Would you consider yourself a driven, experienced leader eager to get your hands dirty?

Job listings that include words and phrases like "get your hands dirty" and "driven" are more likely to attract male applicants, according to data analysis done by a machine-learning startup called Textio.

And these characteristically masculine terms are used even more frequently in postings for higher-paying positions, according to new data from the company, which studies millions of real job listings and related information to find patterns and trends that help companies hire more efficiently -- and without bias.

The findings add another layer of explanation for the lack of women at the top in the business world.

"It is not super surprising that the listings skew more male, when you look at composition of executive teams," Kieran Snyder, Textio's CEO and cofounder told The Huffington Post. Majority-male executives are probably driving the job requirements for these roles and using characteristic language.

Textio keeps a database of nearly 100 million real-world job listings, updated constantly. The two-and-a-half-year-old startup also gets information from clients (including CVS, Johnson & Johnson and Cisco) on how long it takes to fill a job, as well as who was hired ? their age, gender, ethnicity, etc. Data is in the aggregate so no personally identifiable information is shared.

You'd think that some jobs just naturally attract more women than men ? for example, guys are just are more interested in leadership roles ? but Textio has found that the language in the job post itself is also important.

And they've tested this theory at a few big companies. Travel company Expedia, for example, rejiggered a job posting for an engineering role to include more feminine toned language and they hired more women, Snyder said. The original job post had skewed male. The company saw similar results with jobs posted by Johnson & Johnson.

Other social science research has turned up words and phrases more likely to appeal to women than men. And another startup called Unitive is also a software program that helps analyze job listings for bias.

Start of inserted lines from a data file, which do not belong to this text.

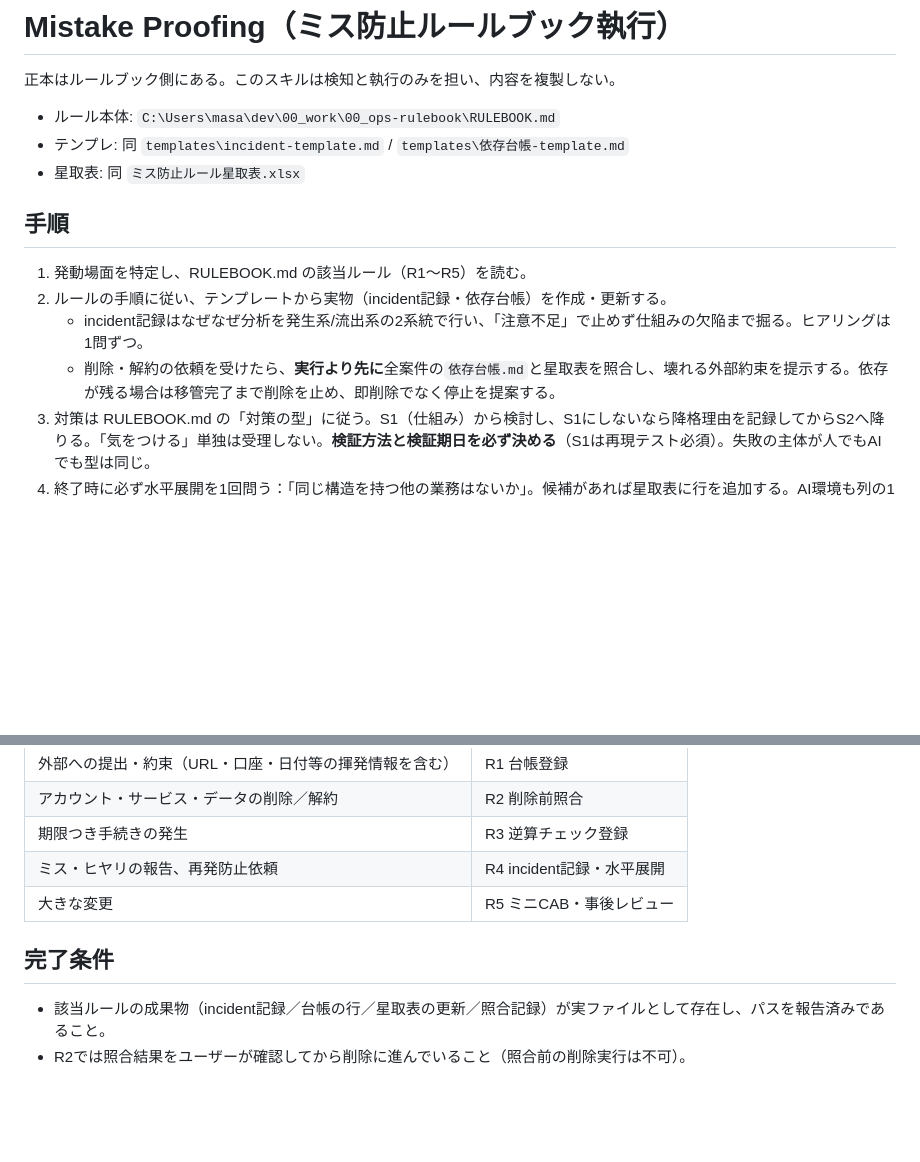
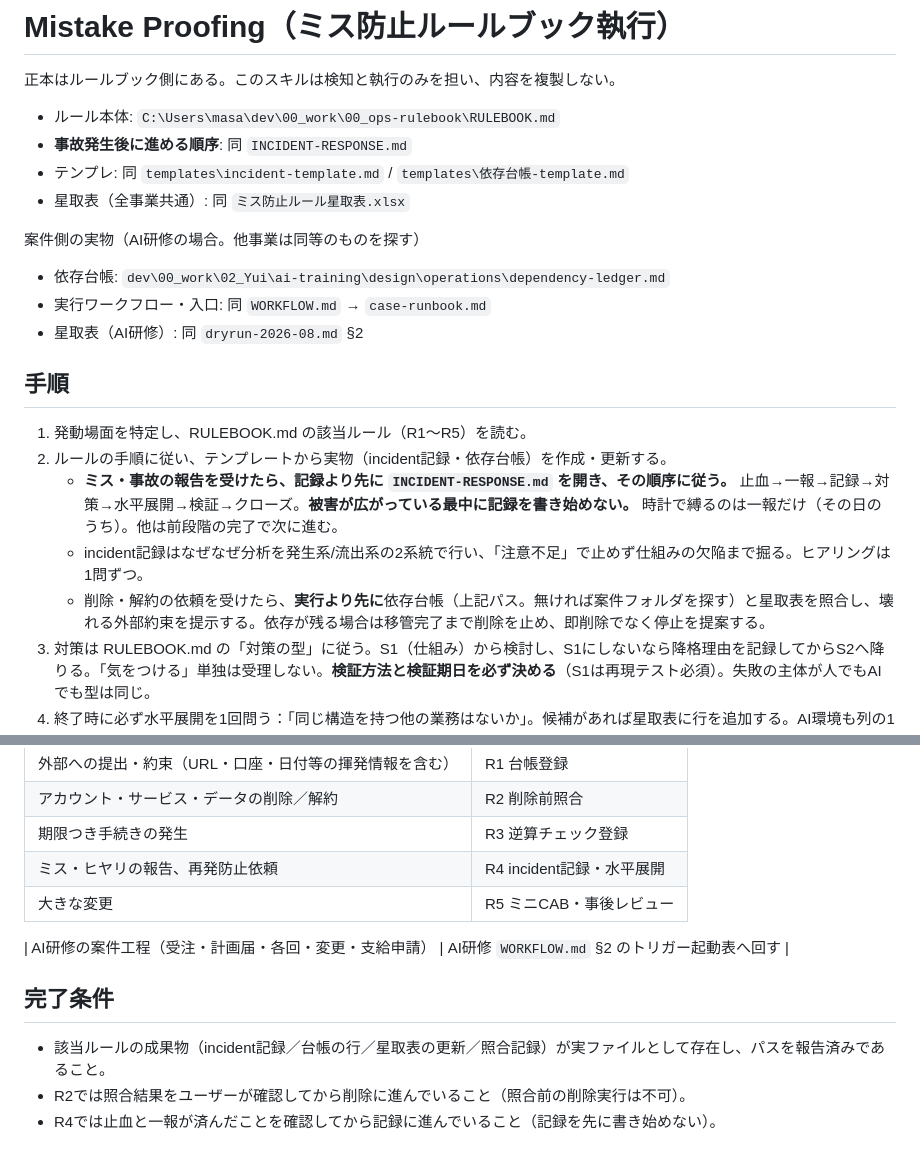
Before and after one commit to masa-dev-2000/agentic-workspace, a Markdown page: skills/mistake-proofing/SKILL.md, 2 parts joined by grey strips. Drawn GitHub-style; blank space fills up the shorter version.

Commit message:
mistake-proofing: INCIDENT-RESPONSE接続・依存台帳の実パス修正
起動テストで判明した欠陥を修正：
- 止血/一報を飛ばして記録から始まる動線だった
- 依存台帳のファイル名が実物と不一致で照合が空振りしていた
- 星取表が二重化していた（共通xlsx / AI研修dryrun §2）

Co-Authored-By: Claude Fable 5 <noreply@anthropic.com>
Claude-Session: https://claude.ai/code/session_01EsjGbVk3Yi6Athri3E41Gm

```diff
--- a/skills/mistake-proofing/SKILL.md
+++ b/skills/mistake-proofing/SKILL.md
@@ -8,15 +8,24 @@ description: Apply the global mistake-prevention rulebook (C:\Users\masa\dev\00_
 正本はルールブック側にある。このスキルは検知と執行のみを担い、内容を複製しない。
 
 - ルール本体: `C:\Users\masa\dev\00_work\00_ops-rulebook\RULEBOOK.md`
+- **事故発生後に進める順序**: 同 `INCIDENT-RESPONSE.md`
 - テンプレ: 同 `templates\incident-template.md` / `templates\依存台帳-template.md`
-- 星取表: 同 `ミス防止ルール星取表.xlsx`
+- 星取表（全事業共通）: 同 `ミス防止ルール星取表.xlsx`
+
+案件側の実物（AI研修の場合。他事業は同等のものを探す）
+- 依存台帳: `dev\00_work\02_Yui\ai-training\design\operations\dependency-ledger.md`
+- 実行ワークフロー・入口: 同 `WORKFLOW.md` → `case-runbook.md`
+- 星取表（AI研修）: 同 `dryrun-2026-08.md` §2
 
 ## 手順
 
 1. 発動場面を特定し、RULEBOOK.md の該当ルール（R1〜R5）を読む。
 2. ルールの手順に従い、テンプレートから実物（incident記録・依存台帳）を作成・更新する。
+   - **ミス・事故の報告を受けたら、記録より先に `INCIDENT-RESPONSE.md` を開き、その順序に従う。**
+     止血→一報→記録→対策→水平展開→検証→クローズ。**被害が広がっている最中に記録を書き始めない。**
+     時計で縛るのは一報だけ（その日のうち）。他は前段階の完了で次に進む。
    - incident記録はなぜなぜ分析を発生系/流出系の2系統で行い、「注意不足」で止めず仕組みの欠陥まで掘る。ヒアリングは1問ずつ。
-   - 削除・解約の依頼を受けたら、**実行より先に**全案件の`依存台帳.md`と星取表を照合し、壊れる外部約束を提示する。依存が残る場合は移管完了まで削除を止め、即削除でなく停止を提案する。
+   - 削除・解約の依頼を受けたら、**実行より先に**依存台帳（上記パス。無ければ案件フォルダを探す）と星取表を照合し、壊れる外部約束を提示する。依存が残る場合は移管完了まで削除を止め、即削除でなく停止を提案する。
 3. 対策は RULEBOOK.md の「対策の型」に従う。S1（仕組み）から検討し、S1にしないなら降格理由を記録してからS2へ降りる。「気をつける」単独は受理しない。**検証方法と検証期日を必ず決める**（S1は再現テスト必須）。失敗の主体が人でもAIでも型は同じ。
 4. 終了時に必ず水平展開を1回問う：「同じ構造を持つ他の業務はないか」。候補があれば星取表に行を追加する。AI環境も列の1つなので、業務側の対策がAIの操作にも要るかを併せて見る。
 5. 変更・追記した資産（記録・台帳・星取表）のパスを報告して完了とする。
@@ -31,7 +40,10 @@ description: Apply the global mistake-prevention rulebook (C:\Users\masa\dev\00_
 | ミス・ヒヤリの報告、再発防止依頼 | R4 incident記録・水平展開 |
 | 大きな変更 | R5 ミニCAB・事後レビュー |
 
+| AI研修の案件工程（受注・計画届・各回・変更・支給申請） | AI研修 `WORKFLOW.md` §2 のトリガー起動表へ回す |
+
 ## 完了条件
 
 - 該当ルールの成果物（incident記録／台帳の行／星取表の更新／照合記録）が実ファイルとして存在し、パスを報告済みであること。
 - R2では照合結果をユーザーが確認してから削除に進んでいること（照合前の削除実行は不可）。
+- R4では止血と一報が済んだことを確認してから記録に進んでいること（記録を先に書き始めない）。
```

Textio claims to take the research further. By looking at real data, the company was able to turn up some language that isn't on anyone's list of gendered words. These include exhaustive, enforcement and fearless (masculine) and transparent, catalyst, and in touch with (feminine). The company has venture backing from a few well-known Silicon Valley investors.

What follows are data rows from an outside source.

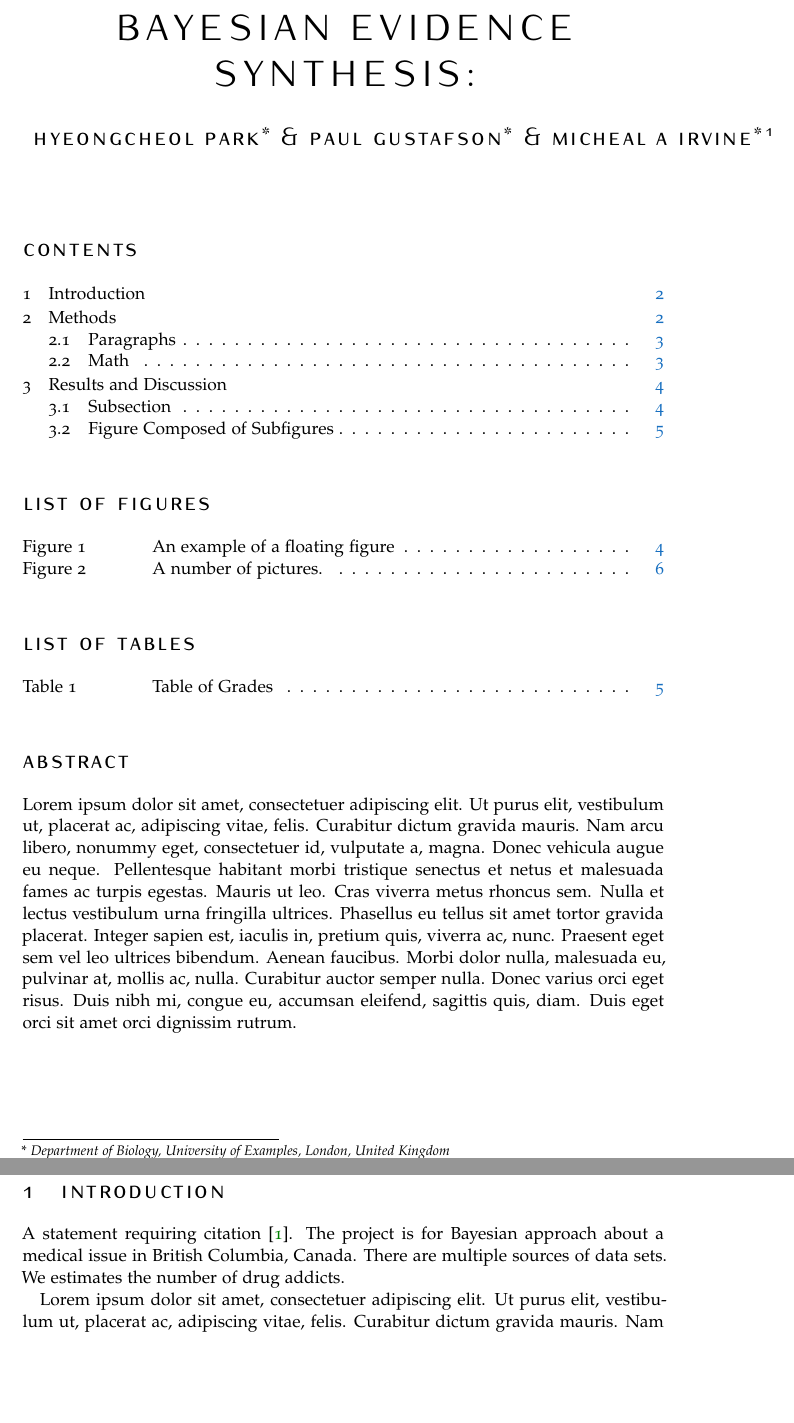
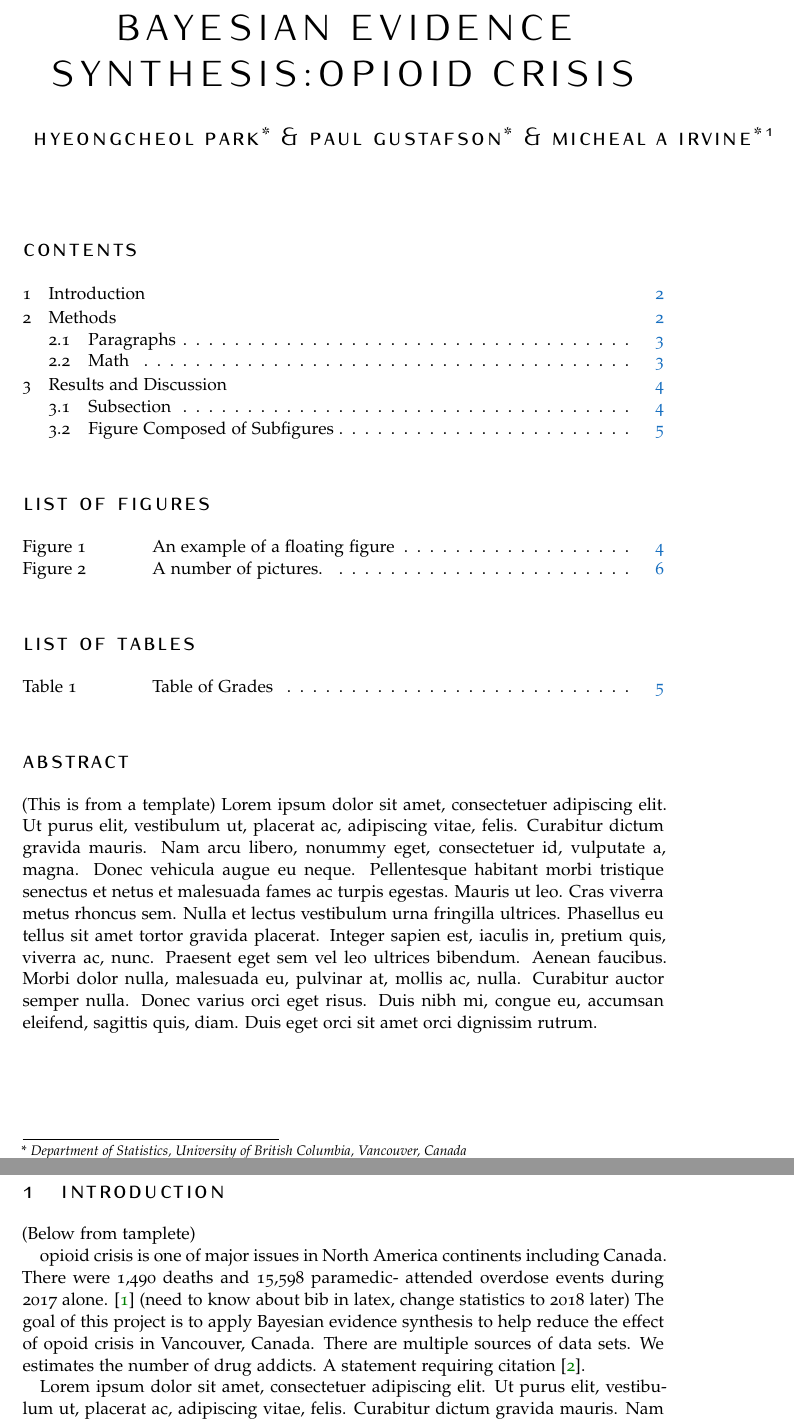
Before and after one commit to tom-hc-park/MSc-RA-Bayesian-evidence-synthesis, a LaTeX document (article_4/article_4.tex): two parts of pages 1 and 2 of 6, joined at a grey line, cut so that both start at the same text, the shorter picture padded with empty space. Compiled offline with pdfLaTeX.

Commit message:
start the pyMC3 tutorial

```diff
--- a/article_4/article_4.tex
+++ b/article_4/article_4.tex
@@ -36,7 +36,7 @@ BCOR5mm, % Binding correction
 %	TITLE AND AUTHOR(S)
 %----------------------------------------------------------------------------------------
 
-\title{\normalfont\spacedallcaps{Bayesian Evidence Synthesis:}} % The article title
+\title{\normalfont\spacedallcaps{Bayesian Evidence Synthesis:opioid crisis}} % The article title
 
 %\subtitle{Subtitle} % Uncomment to display a subtitle
 
@@ -77,16 +77,16 @@ BCOR5mm, % Binding correction
 %----------------------------------------------------------------------------------------
 
 \section*{Abstract} % This section will not appear in the table of contents due to the star (\section*)
-
+(This is from a template)
 \lipsum[1] % Dummy text
 
 %----------------------------------------------------------------------------------------
 %	AUTHOR AFFILIATIONS
 %----------------------------------------------------------------------------------------
 
-\let\thefootnote\relax\footnotetext{* \textit{Department of Biology, University of Examples, London, United Kingdom}}
+\let\thefootnote\relax\footnotetext{* \textit{Department of Statistics, University of British Columbia, Vancouver, Canada}}
 
-\let\thefootnote\relax\footnotetext{\textsuperscript{1} \textit{Department of Chemistry, University of Examples, London, United Kingdom}}
+\let\thefootnote\relax\footnotetext{\textsuperscript{1} \textit{Department of Mathmatics, University of British Columbia, Vancouver, Canada}}
 
 %----------------------------------------------------------------------------------------
 
@@ -98,11 +98,13 @@ BCOR5mm, % Binding correction
 
 \section{Introduction}
 
-A statement requiring citation \cite{Figueredo:2009dg}.
-The project is for Bayesian approach about a medical issue in British Columbia, Canada.
+(Below from tamplete)
+
+
+opioid crisis is one of major issues in North America continents including Canada. There were 1,490 deaths and 15,598 paramedic- attended overdose events during 2017 alone. \cite{Irvine:modelling} (need to know about bib in latex, change statistics to 2018 later) The goal of this project is to apply Bayesian evidence synthesis to help reduce the effect of opoid crisis in Vancouver, Canada.
 There are multiple sources of data sets.
 We estimates the number of drug addicts.
-
+A statement requiring citation \cite{Figueredo:2009dg}.
 
 
 \lipsum[1-3] % Dummy text
```
Also changed, not shown: article_4/sample.bib (+7 -0 lines), article_4/article_4.bbl, article_4/article_4.pdf, 7 other files.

For this recent report, the company looked at global job data, comparing listings for lower-level roles with those for executive roles ? including titles with "chief" in them like CEO, COO, CTO, CFO, those with "president," like vice president and senior vice president, as well as director-level jobs.

In only two countries were executive job listings written with a more feminine slant: Australia and Ireland.

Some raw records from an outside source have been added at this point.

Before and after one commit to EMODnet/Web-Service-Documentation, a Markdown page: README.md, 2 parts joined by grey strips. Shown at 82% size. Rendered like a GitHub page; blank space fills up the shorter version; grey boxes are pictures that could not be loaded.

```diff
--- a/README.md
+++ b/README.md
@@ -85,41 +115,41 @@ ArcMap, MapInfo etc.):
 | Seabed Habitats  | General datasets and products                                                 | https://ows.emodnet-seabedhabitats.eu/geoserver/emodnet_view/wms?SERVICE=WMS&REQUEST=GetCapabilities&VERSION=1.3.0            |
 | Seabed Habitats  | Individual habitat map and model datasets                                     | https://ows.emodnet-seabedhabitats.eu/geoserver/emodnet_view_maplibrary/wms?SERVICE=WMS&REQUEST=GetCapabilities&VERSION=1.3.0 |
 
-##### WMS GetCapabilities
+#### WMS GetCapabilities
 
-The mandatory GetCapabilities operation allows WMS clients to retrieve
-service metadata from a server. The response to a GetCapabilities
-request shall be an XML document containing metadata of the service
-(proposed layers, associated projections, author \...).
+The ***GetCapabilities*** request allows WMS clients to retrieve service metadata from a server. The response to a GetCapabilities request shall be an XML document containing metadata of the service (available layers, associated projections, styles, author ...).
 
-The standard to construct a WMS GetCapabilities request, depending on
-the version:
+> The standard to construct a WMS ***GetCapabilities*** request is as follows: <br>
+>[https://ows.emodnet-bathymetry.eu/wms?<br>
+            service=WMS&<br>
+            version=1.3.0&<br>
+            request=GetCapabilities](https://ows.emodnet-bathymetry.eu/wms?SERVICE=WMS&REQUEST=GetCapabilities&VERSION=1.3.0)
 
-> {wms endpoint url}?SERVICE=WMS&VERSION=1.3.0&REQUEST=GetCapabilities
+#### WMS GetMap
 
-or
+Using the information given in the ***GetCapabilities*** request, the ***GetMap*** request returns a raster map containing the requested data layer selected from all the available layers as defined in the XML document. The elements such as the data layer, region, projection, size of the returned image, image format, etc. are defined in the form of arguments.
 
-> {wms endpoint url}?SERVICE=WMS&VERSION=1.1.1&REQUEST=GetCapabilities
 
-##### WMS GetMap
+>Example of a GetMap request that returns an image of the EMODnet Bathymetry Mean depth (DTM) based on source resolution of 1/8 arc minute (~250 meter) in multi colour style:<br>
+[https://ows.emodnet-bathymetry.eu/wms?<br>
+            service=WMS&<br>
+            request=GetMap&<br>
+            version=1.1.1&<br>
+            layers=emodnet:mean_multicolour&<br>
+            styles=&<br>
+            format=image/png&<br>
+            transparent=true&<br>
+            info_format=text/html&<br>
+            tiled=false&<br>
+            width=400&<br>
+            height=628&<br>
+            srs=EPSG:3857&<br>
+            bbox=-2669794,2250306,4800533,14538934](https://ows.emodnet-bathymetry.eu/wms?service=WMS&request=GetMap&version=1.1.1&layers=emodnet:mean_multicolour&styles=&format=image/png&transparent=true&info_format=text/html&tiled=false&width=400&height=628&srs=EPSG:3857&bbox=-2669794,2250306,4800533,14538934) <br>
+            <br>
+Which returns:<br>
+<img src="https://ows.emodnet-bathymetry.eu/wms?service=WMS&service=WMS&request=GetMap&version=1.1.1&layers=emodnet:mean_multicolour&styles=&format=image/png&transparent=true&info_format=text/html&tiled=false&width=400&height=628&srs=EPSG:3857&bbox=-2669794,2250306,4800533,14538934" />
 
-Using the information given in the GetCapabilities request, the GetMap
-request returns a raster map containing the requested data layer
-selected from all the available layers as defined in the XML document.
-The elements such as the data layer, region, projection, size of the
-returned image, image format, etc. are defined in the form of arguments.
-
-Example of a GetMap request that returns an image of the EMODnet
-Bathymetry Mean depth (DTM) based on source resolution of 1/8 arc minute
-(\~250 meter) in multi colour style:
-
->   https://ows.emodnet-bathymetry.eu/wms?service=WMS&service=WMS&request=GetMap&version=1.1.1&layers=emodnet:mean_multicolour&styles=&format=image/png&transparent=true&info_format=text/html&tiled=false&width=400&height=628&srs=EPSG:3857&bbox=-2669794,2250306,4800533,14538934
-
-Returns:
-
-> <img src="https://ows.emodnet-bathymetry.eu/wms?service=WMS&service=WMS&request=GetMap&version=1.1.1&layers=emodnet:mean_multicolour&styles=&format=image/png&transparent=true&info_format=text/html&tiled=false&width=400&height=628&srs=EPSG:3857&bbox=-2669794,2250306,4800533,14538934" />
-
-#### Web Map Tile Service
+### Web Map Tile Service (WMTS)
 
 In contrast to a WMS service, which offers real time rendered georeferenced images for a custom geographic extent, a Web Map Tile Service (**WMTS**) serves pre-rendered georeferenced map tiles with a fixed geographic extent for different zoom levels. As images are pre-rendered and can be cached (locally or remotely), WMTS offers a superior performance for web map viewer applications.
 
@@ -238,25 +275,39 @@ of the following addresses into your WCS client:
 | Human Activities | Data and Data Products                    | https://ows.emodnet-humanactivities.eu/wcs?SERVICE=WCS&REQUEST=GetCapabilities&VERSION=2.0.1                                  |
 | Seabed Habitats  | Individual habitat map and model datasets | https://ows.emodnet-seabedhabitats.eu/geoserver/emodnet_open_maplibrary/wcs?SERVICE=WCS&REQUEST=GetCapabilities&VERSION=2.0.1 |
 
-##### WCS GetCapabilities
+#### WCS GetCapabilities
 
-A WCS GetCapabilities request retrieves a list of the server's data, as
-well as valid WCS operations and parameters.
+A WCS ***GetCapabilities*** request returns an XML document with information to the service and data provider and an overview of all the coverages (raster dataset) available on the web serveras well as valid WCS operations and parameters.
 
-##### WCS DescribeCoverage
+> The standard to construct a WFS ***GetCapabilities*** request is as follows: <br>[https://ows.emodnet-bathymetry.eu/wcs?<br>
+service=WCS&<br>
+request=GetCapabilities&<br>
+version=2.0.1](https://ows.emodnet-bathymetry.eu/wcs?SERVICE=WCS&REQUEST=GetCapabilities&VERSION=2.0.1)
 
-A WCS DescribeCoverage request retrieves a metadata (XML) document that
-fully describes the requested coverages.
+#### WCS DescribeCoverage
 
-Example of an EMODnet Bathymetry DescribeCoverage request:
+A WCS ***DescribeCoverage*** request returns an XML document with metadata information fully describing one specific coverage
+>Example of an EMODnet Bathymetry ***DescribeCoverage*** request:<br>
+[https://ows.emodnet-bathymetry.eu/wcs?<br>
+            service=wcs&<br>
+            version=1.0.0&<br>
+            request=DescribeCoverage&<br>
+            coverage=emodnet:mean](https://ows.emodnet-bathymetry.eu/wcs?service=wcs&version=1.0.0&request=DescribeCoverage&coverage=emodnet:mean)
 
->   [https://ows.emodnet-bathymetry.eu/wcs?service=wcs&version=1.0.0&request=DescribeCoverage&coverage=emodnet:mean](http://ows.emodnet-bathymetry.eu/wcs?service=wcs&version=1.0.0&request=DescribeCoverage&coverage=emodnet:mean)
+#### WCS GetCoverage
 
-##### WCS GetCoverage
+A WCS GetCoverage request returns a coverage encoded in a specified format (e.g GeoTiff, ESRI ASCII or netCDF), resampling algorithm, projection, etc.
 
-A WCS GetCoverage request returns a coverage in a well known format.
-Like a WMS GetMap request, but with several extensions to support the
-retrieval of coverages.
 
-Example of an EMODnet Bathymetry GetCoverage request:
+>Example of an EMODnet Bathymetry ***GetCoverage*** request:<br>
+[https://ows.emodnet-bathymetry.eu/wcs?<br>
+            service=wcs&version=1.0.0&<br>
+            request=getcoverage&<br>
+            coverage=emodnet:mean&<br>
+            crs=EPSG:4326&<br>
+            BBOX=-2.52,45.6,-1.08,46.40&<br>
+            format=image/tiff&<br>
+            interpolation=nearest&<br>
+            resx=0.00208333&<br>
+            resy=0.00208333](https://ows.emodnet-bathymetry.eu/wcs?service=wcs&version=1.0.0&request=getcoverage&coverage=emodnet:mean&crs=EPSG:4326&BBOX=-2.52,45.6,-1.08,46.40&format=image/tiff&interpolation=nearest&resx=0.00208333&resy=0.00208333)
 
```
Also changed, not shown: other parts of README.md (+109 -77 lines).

Around the globe, job listings for high-paying roles skew masculine -- except in two countries.

The company provided examples of male-biased and female-biased executive jobs.

Here's a real female-slanted posting for a chief technology officer at a company, with its name changed to Acme.

And here's a CTO job-listing that skews male:

Despite the fact that women now make up nearly half of the labor market, and have for a while, they're still conspicuously absent from the top of the org chart. Only 5 percent of Fortune 500 CEOs are women. And around the world, women hold only 24 percent of senior roles, according to a 2016 study.

In one sense, the reason for the imbalance is simple and boils down to sexism. Women were long dismissed as serious workers or leaders and explicitly not welcome at the top of the corporate ladder.

Yet, in 2017, overt prejudice is less likely the driving factor for gender imbalances. Instead, there are more practical obstacles, like a lack of paid leave or the pressure on women to take on the primary responsibility for care taking at home and put their careers on ice. And a variety of implicit biases that play out at work that are harder to see and fight.

As this data show: Some of that implicit bias starts before you even land the job.

This story first appeared on the Huffington Post.

Mar 16, 2017